# [WHAT THE TASK ASKS]
Here is a listing; work out how many of its lines contain the word "dashed", and state only that number.
▽
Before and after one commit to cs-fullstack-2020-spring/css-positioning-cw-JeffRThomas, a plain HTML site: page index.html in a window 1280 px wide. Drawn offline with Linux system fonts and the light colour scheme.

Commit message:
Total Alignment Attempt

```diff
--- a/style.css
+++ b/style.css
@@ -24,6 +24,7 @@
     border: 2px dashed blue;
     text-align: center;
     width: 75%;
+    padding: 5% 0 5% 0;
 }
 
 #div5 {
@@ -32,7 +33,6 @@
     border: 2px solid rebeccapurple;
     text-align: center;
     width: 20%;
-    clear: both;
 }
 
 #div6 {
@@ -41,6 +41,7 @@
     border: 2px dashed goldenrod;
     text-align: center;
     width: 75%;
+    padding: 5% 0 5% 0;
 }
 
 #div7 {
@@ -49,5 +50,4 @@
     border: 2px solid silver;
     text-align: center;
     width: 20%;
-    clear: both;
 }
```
△
# [RESULT BELOW]
2